Problem to work on
Although the records contain pictures, the copy should leave them out and match everything else exactly.
————
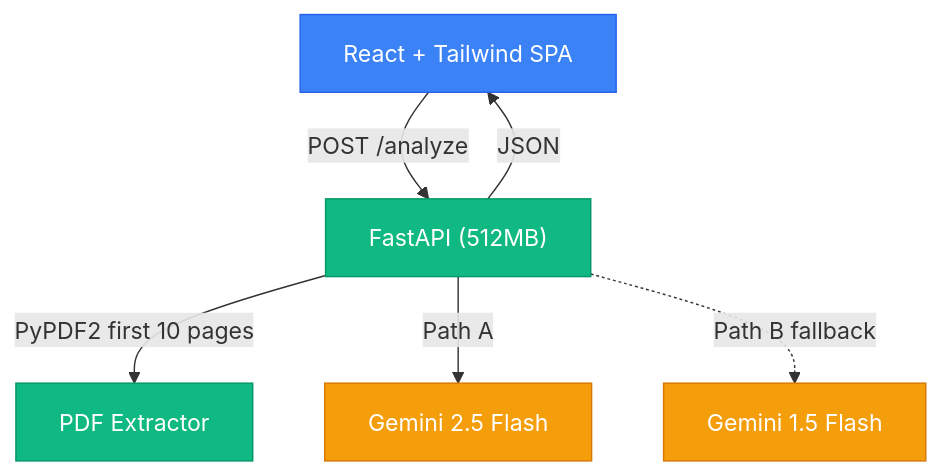
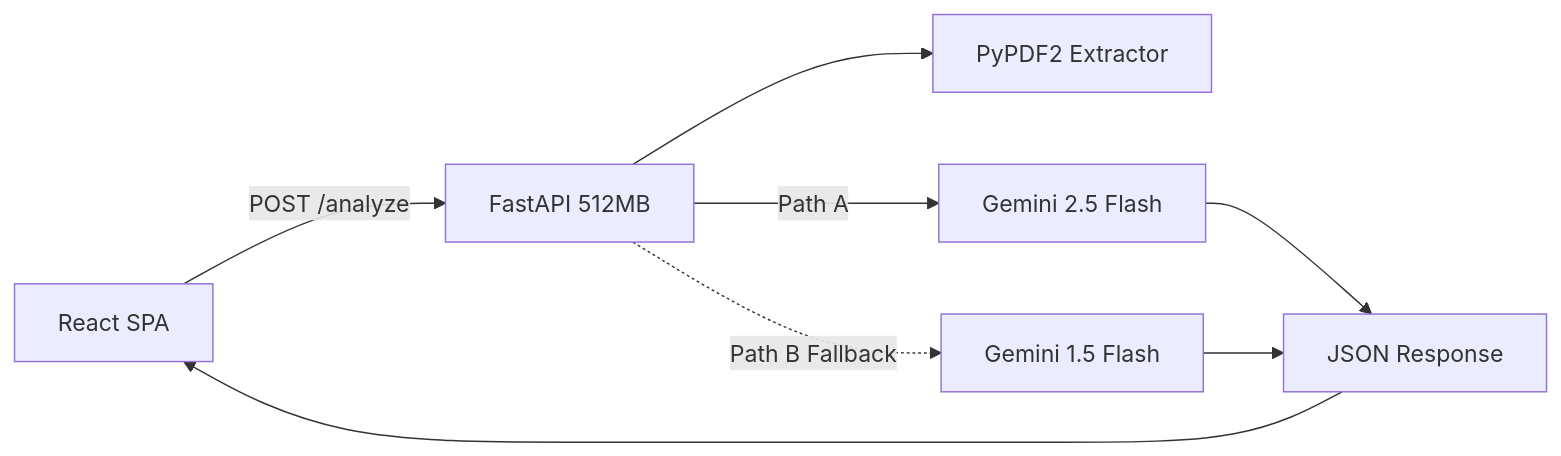
One commit to joe-ging/AI_Stock_Analyst changed the first of 2 diagrams in README.md. Above: the diagram before and after it, drawn with Mermaid. The commit also changed other lines of this file, not shown here.

Commit message:
docs: fix demo URL, simplify Mermaid diagrams for GitHub rendering, add LangGraph explanation

````diff
--- a/README.md
+++ b/README.md
@@ -36,16 +36,10 @@
 ```mermaid
-graph TD
-    classDef pres fill:#3b82f6,stroke:#2563eb,color:#fff
-    classDef svc fill:#10b981,stroke:#059669,color:#fff
-    classDef store fill:#f59e0b,stroke:#d97706,color:#fff
-
-    UI["React + Tailwind SPA"] -->|POST /analyze| FA["FastAPI (512MB)"]
-    FA -->|PyPDF2 first 10 pages| PDF["PDF Extractor"]
-    FA -->|Path A| G25["Gemini 2.5 Flash"]
-    FA -.->|Path B fallback| G15["Gemini 1.5 Flash"]
-    FA -->|JSON| UI
-
-    class UI pres
-    class FA,PDF svc
-    class G25,G15 store
+graph LR
+    A[React SPA] -->|POST /analyze| B[FastAPI 512MB]
+    B --> C[PyPDF2 Extractor]
+    B -->|Path A| D[Gemini 2.5 Flash]
+    B -.->|Path B Fallback| E[Gemini 1.5 Flash]
+    D --> F[JSON Response]
+    E --> F
+    F --> A
 ```
````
————
Exercise output
One commit to joe-ging/AI_Stock_Analyst changed the first of 2 diagrams in README.md. Above: the diagram before and after it, drawn with Mermaid. The commit also changed other lines of this file, not shown here.

Commit message:
docs: fix demo URL, simplify Mermaid diagrams for GitHub rendering, add LangGraph explanation

````diff
--- a/README.md
+++ b/README.md
@@ -36,16 +36,10 @@
 ```mermaid
-graph TD
-    classDef pres fill:#3b82f6,stroke:#2563eb,color:#fff
-    classDef svc fill:#10b981,stroke:#059669,color:#fff
-    classDef store fill:#f59e0b,stroke:#d97706,color:#fff
-
-    UI["React + Tailwind SPA"] -->|POST /analyze| FA["FastAPI (512MB)"]
-    FA -->|PyPDF2 first 10 pages| PDF["PDF Extractor"]
-    FA -->|Path A| G25["Gemini 2.5 Flash"]
-    FA -.->|Path B fallback| G15["Gemini 1.5 Flash"]
-    FA -->|JSON| UI
-
-    class UI pres
-    class FA,PDF svc
-    class G25,G15 store
+graph LR
+    A[React SPA] -->|POST /analyze| B[FastAPI 512MB]
+    B --> C[PyPDF2 Extractor]
+    B -->|Path A| D[Gemini 2.5 Flash]
+    B -.->|Path B Fallback| E[Gemini 1.5 Flash]
+    D --> F[JSON Response]
+    E --> F
+    F --> A
 ```
````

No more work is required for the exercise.